Tinpo was created by Derek Welch and Jason Bacon, the creative..dare I say, geniuses...behind UNKL and Big Giant.
A few years ago, our studio chief Jeffrey Conrad came across their booth at Comicon, bought all their toys and decided to option the property. Since then we've developed 10 animated shorts, each 30 seconds long, and added Tinpo to the AG Properties library permanently.
You can see the shorts online at AG Kidzone.com as well as on CBS Saturday mornings.
When we planned to do the shorts, we had to figure out what the Tinpo world would look like. We threw around the idea of these Tinpo working inside a factory and thought it would be cool if the characters looked dimensional, yet the backgrounds were more graphic. I created a little animated test where I used an illustration of what I thought a machine would look like in the factories from our AG Properties logo.
The idea behind the test was not only to test a "look" but also try and sell everyone on the idea of using 8 Bit music for the shorts (which I used as background music.)
I'd already had a slew of 8 Bit music from the site 8 Bit Peoples that freely shares music created by artists using Nintendos, Gameboys and all kinds of crazy stuff to make music. I became a fan of Anamanaguchi aka Peter Berkman. His music is fun and quirky and doesn't sound straight out of a video game. It's more organic and he layers in other 'real' instruments as well.
Everyone here was on board with having Anamanaguchi do the music as well as Anamanaguchi himself, so we went for it. Listen for it in the shorts. Oh, and I should point out a cool thing he did. In each of the shorts there is what we call the "aha moment." No it's not the moment where everything switches into a black and white comic book and they begin singing "Take On Me." It's the moment where the Tinpo figures out the solution to a problem. You'll notice that in each short, the music is only 8 bit before the "aha moment" and then turns into full instrumentation after he figures it out.

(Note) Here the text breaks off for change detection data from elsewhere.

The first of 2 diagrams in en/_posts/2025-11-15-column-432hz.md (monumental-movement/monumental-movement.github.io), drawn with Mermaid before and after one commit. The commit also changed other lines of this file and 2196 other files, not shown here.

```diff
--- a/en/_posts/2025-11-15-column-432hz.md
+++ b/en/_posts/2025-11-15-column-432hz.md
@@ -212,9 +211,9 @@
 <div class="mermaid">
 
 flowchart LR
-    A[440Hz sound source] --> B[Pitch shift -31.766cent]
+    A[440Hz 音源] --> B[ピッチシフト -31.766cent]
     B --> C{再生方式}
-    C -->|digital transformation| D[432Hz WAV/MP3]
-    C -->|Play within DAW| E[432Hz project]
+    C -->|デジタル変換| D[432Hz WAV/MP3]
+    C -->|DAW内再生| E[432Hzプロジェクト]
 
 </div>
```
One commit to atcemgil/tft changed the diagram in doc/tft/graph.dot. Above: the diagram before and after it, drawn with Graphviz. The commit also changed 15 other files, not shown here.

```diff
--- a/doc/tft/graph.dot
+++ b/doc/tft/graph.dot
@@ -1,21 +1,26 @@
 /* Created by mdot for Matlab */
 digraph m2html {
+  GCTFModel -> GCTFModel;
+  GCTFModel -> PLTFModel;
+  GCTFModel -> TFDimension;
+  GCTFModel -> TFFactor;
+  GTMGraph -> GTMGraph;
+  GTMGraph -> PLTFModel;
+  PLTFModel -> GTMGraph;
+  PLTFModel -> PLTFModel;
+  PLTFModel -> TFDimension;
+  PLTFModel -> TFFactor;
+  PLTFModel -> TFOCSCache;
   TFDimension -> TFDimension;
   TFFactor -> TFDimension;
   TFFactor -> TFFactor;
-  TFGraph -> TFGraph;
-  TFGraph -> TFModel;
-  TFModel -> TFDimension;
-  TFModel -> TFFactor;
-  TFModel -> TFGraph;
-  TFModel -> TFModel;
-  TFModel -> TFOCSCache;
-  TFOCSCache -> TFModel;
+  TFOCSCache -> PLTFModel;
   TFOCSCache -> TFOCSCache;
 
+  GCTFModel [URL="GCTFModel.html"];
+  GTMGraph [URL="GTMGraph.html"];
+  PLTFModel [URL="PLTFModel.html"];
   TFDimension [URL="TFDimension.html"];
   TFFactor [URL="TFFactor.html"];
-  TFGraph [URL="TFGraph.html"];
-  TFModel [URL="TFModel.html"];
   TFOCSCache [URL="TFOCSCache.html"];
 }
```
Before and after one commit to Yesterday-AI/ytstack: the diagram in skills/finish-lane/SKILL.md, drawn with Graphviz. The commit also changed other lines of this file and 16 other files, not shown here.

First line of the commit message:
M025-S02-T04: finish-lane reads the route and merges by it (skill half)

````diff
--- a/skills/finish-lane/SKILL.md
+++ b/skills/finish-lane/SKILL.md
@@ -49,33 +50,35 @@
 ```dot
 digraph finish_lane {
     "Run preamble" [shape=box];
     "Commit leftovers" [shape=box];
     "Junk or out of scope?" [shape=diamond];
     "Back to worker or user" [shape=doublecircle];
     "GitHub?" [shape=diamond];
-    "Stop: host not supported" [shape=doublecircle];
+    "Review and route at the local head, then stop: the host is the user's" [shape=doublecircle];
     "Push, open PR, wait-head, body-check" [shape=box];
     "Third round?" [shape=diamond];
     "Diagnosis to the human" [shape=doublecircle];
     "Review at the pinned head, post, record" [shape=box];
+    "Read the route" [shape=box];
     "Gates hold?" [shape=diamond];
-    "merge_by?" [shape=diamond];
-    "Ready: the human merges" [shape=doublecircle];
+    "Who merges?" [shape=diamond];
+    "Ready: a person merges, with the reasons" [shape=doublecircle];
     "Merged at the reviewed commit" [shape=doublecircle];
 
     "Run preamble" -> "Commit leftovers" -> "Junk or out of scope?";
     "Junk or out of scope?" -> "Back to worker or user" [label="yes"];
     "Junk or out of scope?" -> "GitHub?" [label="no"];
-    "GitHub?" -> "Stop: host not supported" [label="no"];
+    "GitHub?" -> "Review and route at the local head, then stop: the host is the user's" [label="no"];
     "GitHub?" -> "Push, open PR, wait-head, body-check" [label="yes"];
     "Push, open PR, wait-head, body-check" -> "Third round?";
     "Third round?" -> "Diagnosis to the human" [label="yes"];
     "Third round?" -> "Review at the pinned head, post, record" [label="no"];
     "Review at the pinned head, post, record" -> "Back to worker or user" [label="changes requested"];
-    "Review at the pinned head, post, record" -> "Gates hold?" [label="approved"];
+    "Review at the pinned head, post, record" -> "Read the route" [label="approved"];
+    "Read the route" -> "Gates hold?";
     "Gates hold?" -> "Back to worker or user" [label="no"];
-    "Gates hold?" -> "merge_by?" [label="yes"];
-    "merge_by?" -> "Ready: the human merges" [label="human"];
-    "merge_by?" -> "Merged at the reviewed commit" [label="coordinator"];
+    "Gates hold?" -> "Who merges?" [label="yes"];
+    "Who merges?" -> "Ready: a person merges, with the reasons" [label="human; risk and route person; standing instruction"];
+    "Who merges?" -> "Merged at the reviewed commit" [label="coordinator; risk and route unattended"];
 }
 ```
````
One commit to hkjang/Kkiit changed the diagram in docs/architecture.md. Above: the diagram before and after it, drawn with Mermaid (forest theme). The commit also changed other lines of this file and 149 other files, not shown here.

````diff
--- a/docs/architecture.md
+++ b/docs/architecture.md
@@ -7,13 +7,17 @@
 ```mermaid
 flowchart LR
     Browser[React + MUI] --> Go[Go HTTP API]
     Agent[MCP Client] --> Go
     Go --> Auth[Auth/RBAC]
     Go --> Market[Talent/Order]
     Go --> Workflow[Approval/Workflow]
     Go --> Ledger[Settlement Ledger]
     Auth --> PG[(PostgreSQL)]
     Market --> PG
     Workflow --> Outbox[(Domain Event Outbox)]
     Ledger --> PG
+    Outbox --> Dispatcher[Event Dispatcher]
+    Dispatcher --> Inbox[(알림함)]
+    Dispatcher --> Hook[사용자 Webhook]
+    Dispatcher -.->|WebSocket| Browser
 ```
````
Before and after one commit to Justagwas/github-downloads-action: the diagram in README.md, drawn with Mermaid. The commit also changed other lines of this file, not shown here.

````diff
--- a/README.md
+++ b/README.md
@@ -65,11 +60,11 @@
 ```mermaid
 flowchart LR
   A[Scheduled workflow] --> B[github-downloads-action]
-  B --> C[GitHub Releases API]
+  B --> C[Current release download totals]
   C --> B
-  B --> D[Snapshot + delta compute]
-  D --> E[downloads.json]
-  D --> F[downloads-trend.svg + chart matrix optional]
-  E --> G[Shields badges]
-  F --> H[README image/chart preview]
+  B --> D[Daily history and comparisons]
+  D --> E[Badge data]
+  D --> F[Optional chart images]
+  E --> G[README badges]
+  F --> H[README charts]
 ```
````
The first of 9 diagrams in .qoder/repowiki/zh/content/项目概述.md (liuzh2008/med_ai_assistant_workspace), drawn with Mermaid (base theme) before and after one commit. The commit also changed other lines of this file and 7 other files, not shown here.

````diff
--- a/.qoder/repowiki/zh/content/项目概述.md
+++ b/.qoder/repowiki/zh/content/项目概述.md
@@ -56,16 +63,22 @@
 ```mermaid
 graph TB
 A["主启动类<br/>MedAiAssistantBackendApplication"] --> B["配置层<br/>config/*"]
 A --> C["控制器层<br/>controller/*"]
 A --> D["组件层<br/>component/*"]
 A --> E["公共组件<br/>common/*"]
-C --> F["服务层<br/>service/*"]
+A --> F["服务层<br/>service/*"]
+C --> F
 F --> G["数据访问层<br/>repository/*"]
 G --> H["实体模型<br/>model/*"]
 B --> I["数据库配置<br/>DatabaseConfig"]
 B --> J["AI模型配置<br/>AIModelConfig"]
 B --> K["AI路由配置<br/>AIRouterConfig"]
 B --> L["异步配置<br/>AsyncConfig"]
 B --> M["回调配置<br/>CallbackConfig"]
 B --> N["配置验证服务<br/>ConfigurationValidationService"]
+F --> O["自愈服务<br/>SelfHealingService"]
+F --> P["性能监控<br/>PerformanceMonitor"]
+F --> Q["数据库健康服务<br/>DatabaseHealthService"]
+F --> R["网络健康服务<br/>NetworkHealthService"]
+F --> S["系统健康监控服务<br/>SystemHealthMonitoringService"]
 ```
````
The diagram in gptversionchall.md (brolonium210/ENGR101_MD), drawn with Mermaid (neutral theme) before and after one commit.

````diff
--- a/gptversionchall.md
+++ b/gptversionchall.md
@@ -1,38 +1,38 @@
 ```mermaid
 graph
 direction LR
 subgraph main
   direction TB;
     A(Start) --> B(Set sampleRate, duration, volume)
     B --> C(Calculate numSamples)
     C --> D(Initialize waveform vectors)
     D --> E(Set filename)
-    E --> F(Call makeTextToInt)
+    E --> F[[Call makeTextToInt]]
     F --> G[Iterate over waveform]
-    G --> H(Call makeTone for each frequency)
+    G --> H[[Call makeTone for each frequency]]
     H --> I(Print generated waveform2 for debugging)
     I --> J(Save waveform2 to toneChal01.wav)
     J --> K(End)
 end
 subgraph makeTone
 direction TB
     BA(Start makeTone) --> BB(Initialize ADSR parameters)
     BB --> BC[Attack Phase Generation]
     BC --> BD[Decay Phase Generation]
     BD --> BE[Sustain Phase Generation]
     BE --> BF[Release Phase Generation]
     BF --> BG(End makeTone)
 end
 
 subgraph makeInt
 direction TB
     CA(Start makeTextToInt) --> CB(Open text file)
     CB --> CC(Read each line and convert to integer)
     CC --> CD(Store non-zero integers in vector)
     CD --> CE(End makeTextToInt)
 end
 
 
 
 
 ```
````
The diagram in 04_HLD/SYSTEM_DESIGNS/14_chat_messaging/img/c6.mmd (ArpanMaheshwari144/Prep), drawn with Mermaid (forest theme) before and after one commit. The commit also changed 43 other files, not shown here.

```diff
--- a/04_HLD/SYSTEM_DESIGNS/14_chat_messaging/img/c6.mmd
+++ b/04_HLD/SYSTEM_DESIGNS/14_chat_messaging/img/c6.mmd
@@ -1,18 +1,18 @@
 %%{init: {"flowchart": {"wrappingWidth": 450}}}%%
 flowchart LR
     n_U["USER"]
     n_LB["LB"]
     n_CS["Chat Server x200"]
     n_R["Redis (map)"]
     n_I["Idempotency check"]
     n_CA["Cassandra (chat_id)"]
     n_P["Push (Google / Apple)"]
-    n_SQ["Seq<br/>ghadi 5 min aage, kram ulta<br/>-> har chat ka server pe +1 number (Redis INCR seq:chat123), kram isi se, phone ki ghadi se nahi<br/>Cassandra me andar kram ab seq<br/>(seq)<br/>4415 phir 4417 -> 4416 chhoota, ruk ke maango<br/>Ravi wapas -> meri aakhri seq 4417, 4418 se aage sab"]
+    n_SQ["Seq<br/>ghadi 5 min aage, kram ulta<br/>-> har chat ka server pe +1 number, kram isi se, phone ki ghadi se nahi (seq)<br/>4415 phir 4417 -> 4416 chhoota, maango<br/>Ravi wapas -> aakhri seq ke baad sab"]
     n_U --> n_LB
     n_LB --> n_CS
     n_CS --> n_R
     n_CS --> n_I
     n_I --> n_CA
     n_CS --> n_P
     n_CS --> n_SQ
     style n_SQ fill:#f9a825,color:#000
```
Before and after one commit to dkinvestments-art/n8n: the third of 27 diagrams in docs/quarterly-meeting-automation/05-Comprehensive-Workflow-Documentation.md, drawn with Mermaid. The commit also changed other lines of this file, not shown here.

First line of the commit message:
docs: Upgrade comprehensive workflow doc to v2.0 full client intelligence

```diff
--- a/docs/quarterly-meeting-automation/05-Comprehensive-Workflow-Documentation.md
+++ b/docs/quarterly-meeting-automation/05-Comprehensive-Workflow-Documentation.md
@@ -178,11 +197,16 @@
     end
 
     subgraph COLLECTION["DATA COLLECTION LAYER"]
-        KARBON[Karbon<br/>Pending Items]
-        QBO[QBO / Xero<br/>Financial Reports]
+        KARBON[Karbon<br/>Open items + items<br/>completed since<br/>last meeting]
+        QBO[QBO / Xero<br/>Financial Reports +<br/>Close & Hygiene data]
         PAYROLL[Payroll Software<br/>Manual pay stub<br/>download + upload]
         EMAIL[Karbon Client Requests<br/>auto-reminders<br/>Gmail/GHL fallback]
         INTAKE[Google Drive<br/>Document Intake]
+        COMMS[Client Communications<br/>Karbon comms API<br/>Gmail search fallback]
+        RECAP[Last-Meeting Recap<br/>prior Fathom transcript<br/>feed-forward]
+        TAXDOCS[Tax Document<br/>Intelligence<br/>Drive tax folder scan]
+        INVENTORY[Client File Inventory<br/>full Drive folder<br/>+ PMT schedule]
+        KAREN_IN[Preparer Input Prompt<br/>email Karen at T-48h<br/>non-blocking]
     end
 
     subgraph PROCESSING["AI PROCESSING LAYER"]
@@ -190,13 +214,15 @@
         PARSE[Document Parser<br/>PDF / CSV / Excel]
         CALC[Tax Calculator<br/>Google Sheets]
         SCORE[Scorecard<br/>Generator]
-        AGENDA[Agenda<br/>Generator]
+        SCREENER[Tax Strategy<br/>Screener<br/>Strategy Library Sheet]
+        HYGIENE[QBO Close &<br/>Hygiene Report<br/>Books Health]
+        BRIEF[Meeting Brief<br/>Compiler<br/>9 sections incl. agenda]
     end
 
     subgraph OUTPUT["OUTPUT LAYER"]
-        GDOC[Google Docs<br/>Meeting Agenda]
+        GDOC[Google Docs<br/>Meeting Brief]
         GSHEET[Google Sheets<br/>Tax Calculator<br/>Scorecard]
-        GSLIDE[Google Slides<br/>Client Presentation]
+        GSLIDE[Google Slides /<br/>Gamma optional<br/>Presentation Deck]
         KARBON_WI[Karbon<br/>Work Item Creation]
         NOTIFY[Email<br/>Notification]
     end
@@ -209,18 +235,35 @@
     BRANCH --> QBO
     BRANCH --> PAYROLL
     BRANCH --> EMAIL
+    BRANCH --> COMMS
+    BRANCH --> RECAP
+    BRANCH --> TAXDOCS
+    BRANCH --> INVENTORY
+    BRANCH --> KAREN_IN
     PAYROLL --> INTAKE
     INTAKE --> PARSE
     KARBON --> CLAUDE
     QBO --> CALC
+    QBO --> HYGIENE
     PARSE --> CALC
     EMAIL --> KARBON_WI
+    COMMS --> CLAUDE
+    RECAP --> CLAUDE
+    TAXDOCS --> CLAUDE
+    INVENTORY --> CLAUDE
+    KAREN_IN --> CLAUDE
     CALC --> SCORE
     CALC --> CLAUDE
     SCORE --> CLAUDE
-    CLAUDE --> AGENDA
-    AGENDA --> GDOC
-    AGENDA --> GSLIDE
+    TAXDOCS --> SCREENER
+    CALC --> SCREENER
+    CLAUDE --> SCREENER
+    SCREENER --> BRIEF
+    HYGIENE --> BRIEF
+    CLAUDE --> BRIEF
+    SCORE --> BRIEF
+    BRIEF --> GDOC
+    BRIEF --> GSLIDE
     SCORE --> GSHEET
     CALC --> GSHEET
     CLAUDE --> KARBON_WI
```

Let's not forget the animation! It was done in sunny Dallas, Texas at Reel FX Entertainment. These guys are awesome to work with and did an awesome job. Check out their reel and prepare to have your minds blown. They treated Tinpo like it was their own baby and really went the extra mile for us. Anthony Davila set the visual direction for the shorts and worked closely with Reel FX to get everything look nice and pretty. Anthony has a talented team of illustrators here in Cleveland who designed most of the props, vehicles and things. Once they set the style, Reel FX also helped conceptualize and design things too.
We talked with Reel FX early on about how the Tinpo should move. We all thought it would be cool if the Tinpo moved as if invisible hands were playing with them and moving them along, versus just always moving under their own power. Reel FX also approached the sound design as if things were more "digital" in a way in order to make things feel like they're part of a unique world. Lots of bleeps and bloops.
Look for future posts where I hope to share more of the stuff we're creating.